Dear Changeling,

Your letter was almost eerie for me to receive, because while you’ve described a fairly complicated situation, it’s pretty much the exact same scenario I just experienced in my day job. (To anyone I know in real life: I promise you that I did not write this letter.)

I know you said your question was twofold, but I actually think there are three distinct elements in play: how to express gratitude to a beloved mentor; how to adapt to a major change in workplace leadership; and how to establish a rapport with new bosses. With that complexity in mind, I’m going to make this a one-letter column, because I definitely have some thoughts about how to navigate all of this.

Even though there are a few separate things going on here, they’re actually all related. Thanking your most supportive managers is a way to articulate the things you most value in a boss. It also helps you feel a sense of closure about their departure, which in turn helps you feel okay about the end-of-an-era aspect. With that perspective in place, you’re better equipped to approach a new managerial relationship with an open mind and a model for what success looks like.

It’s Called Gratitude, and That’s Right

First of all, “How do I say thanks to someone who was a positive force in my life?” is the very definition of a good problem to have. And second, even though I have suggestions about how to go about telling a boss how grateful you are, I don’t really think it’s possible to botch being thankful. Any sincere expression of appreciation should hit its mark — especially since awful, hypercritical people aren’t likely to be on the receiving end of such messages in the first place.

Nevertheless, it makes some sense to put thought into anything that’s important to you, this included.

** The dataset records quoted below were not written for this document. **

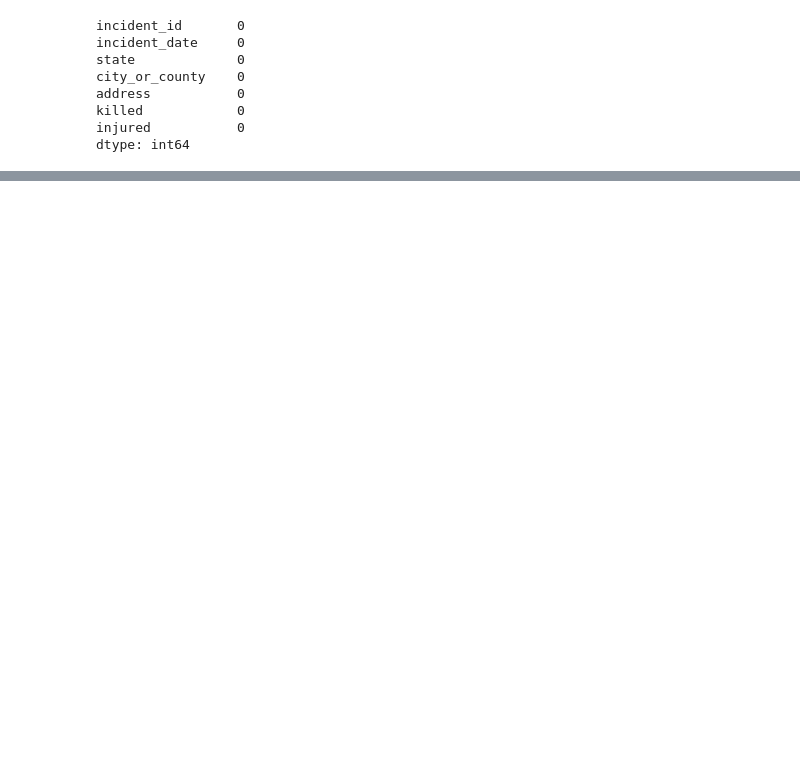
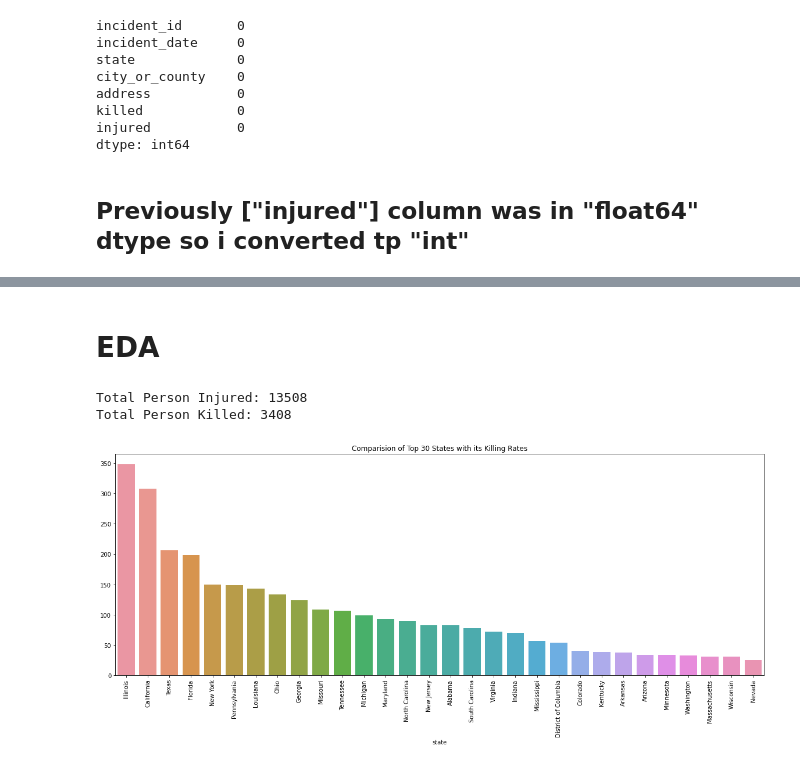
Before and after one commit to everydaycodings/Data-Science-End-To-End-Notebook-Project, a Jupyter notebook: EDA_On_U.S._Gun_Violence_Records_2014-2021.ipynb, the cells around one changed output, grey strips where cells are left out. Cells and saved outputs as stored; diff of their text form; code cells hidden in the pictures; blank space fills up the shorter version.

```diff
--- a/EDA_On_U.S._Gun_Violence_Records_2014-2021.ipynb
+++ b/EDA_On_U.S._Gun_Violence_Records_2014-2021.ipynb
@@ -42,6 +48,8 @@ address           0
 killed            0
 injured           0
 dtype: int64
+# %% [markdown]
+## Previously ["injured"] column was in "float64" dtype so i converted tp "int"
 # %%
 data["injured"] = data["injured"].astype("int")
 data.head()
@@ -60,0 +63,20 @@ plt.show()
+# %% [markdown]
+# EDA
+# %%
+injured_total = int(data.injured.sum())
+killed_total = int(data.killed.sum())
+
+print("Total Person Injured: {}".format(injured_total))
+print("Total Person Killed: {}".format(killed_total))
+# %% [output]
+Total Person Injured: 13508
+Total Person Killed: 3408
+# %%
+top30_kill_rates = data.groupby("state")["killed"].count().sort_values(ascending=False).head(30)
+plt.figure(figsize=(20,7))
+sns.barplot(x=top30_kill_rates.index, y=top30_kill_rates.values)
+plt.title('Comparision of Top 30 States with its Killing Rates')
+plt.xticks(rotation=90)
+plt.show()
+# %% [output]
+[figure, added]
```
Also changed, not shown: parts of 9 cells of this notebook.
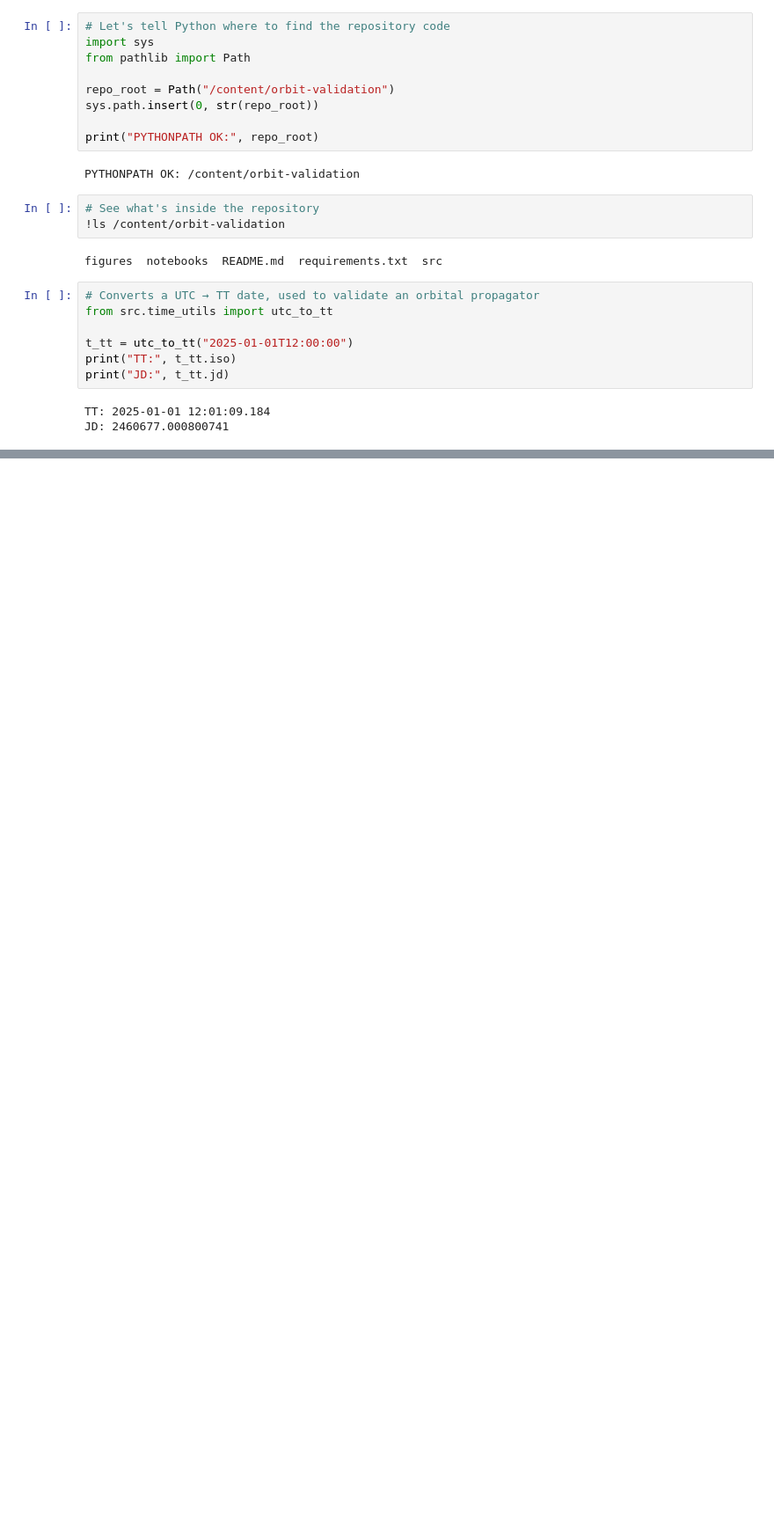
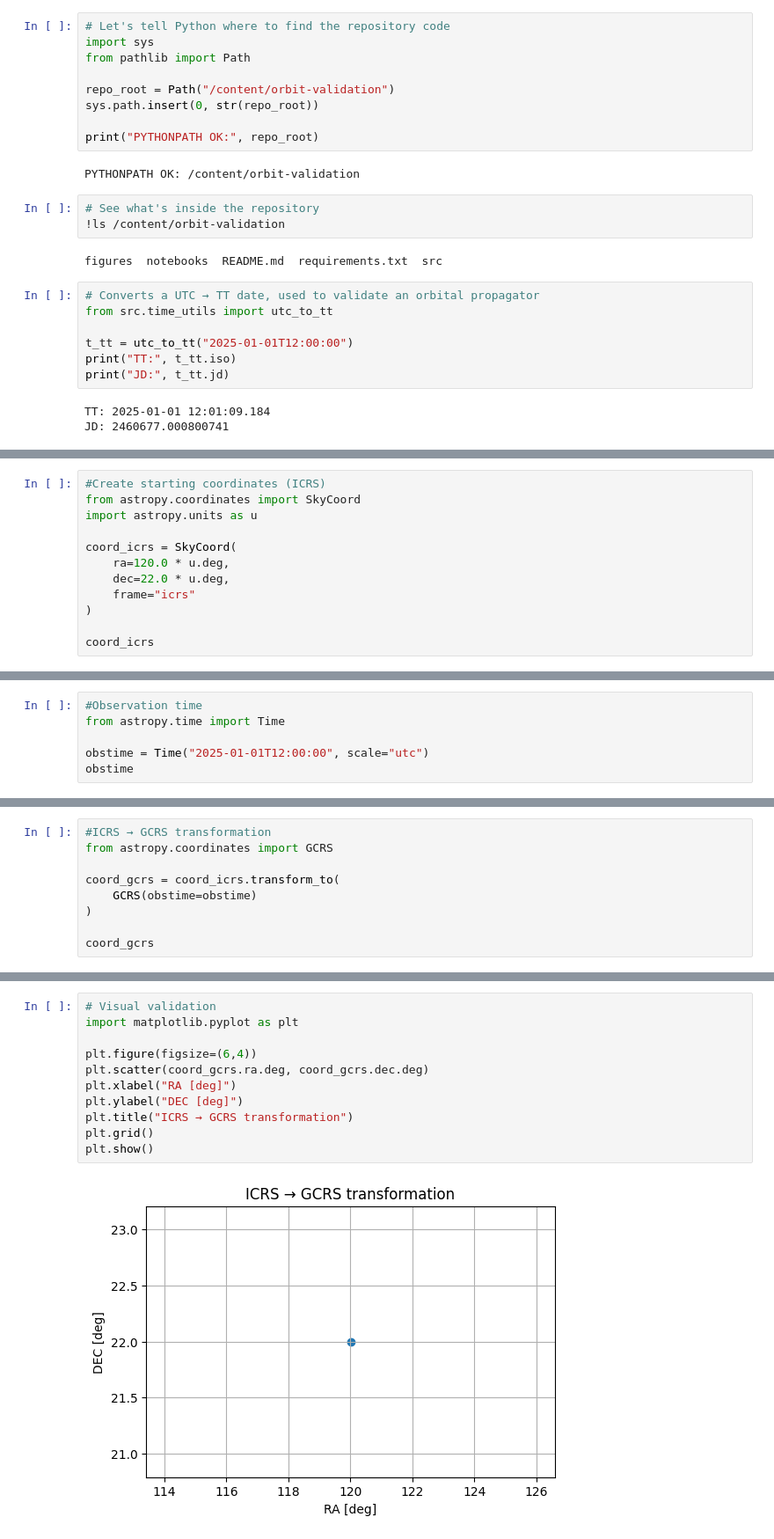
Before and after one commit to MrckHckr/orbit-validation, a Jupyter notebook: notebooks/validation.ipynb, the cells around one changed output, grey strips where cells are left out. Shown at 88% size. Cells and saved outputs as stored; diff of their text form; blank space fills up the shorter version.

```diff
--- a/notebooks/validation.ipynb
+++ b/notebooks/validation.ipynb
@@ -61,0 +66,12 @@ JD: 2460677.000800741
+# %%
+#Create starting coordinates (ICRS)
+from astropy.coordinates import SkyCoord
+import astropy.units as u
+
+coord_icrs = SkyCoord(
+    ra=120.0 * u.deg,
+    dec=22.0 * u.deg,
+    frame="icrs"
+)
+
+coord_icrs
@@ -61,0 +81,6 @@ JD: 2460677.000800741
+# %%
+#Observation time
+from astropy.time import Time
+
+obstime = Time("2025-01-01T12:00:00", scale="utc")
+obstime
@@ -61,0 +89,9 @@ JD: 2460677.000800741
+# %%
+#ICRS → GCRS transformation
+from astropy.coordinates import GCRS
+
+coord_gcrs = coord_icrs.transform_to(
+    GCRS(obstime=obstime)
+)
+
+coord_gcrs
@@ -61,0 +101,13 @@ JD: 2460677.000800741
+# %%
+# Visual validation
+import matplotlib.pyplot as plt
+
+plt.figure(figsize=(6,4))
+plt.scatter(coord_gcrs.ra.deg, coord_gcrs.dec.deg)
+plt.xlabel("RA [deg]")
+plt.ylabel("DEC [deg]")
+plt.title("ICRS → GCRS transformation")
+plt.grid()
+plt.show()
+# %% [output]
+[figure, added]
```
Also changed, not shown: parts of 6 cells of this notebook.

While you’re doing said thinking, consider your rapport with the manager in question. For some bosses, it makes sense to write up a card or letter (or email, even) that outlines all the ways you’re indebted to them: here’s what you’ve taught me, here’s how you’ve helped me grow, here’s what I’ll always remember about you. As someone who recently wrote one of these notes, I can tell you that if you’re a crier, it’s probably going to make you a bit teary-eyed — so be prepared for that.

Great bosses come in many flavors, though, and a mushy missive isn’t the right fit for everyone. For a manager you’re friendly with, it can be nice to commemorate the transition away from a hierarchical relationship with a social outing of some sort — grabbing a drink, or dinner. The idea is to create an opportunity to enjoy each another’s company and have a conversation about something other than how the such-and-such project is coming along. Ideally this will be separate from any official going-away gathering your office might have, since you’re unlikely to get much one-on-one time with the guest of honor at a big party.

Finally, the “gifts should flow downward” etiquette rule means that you’re by no means obligated to give your departing manager a present — but that’s not to say you can’t if you’re so inclined, especially if you have an idea for something they might like. Just make sure it’s not something so showily expensive that it’ll make them feel uncomfortable. And if your boss has other direct reports who are roughly on the same level as you, it’s a courtesy to check in with them to see what (if anything) they’re planning. There’s no obligation to precisely coordinate your efforts, but you don’t want to blindside your less effusive colleagues: “Oh, you got them a potted plant you knew they love and wrote them a heartfelt note? Cool cool cool, I stuck a post-it on their monitor that said ‘We’ll miss ya’; now I feel like a real asshole.”

Those Days Are Gone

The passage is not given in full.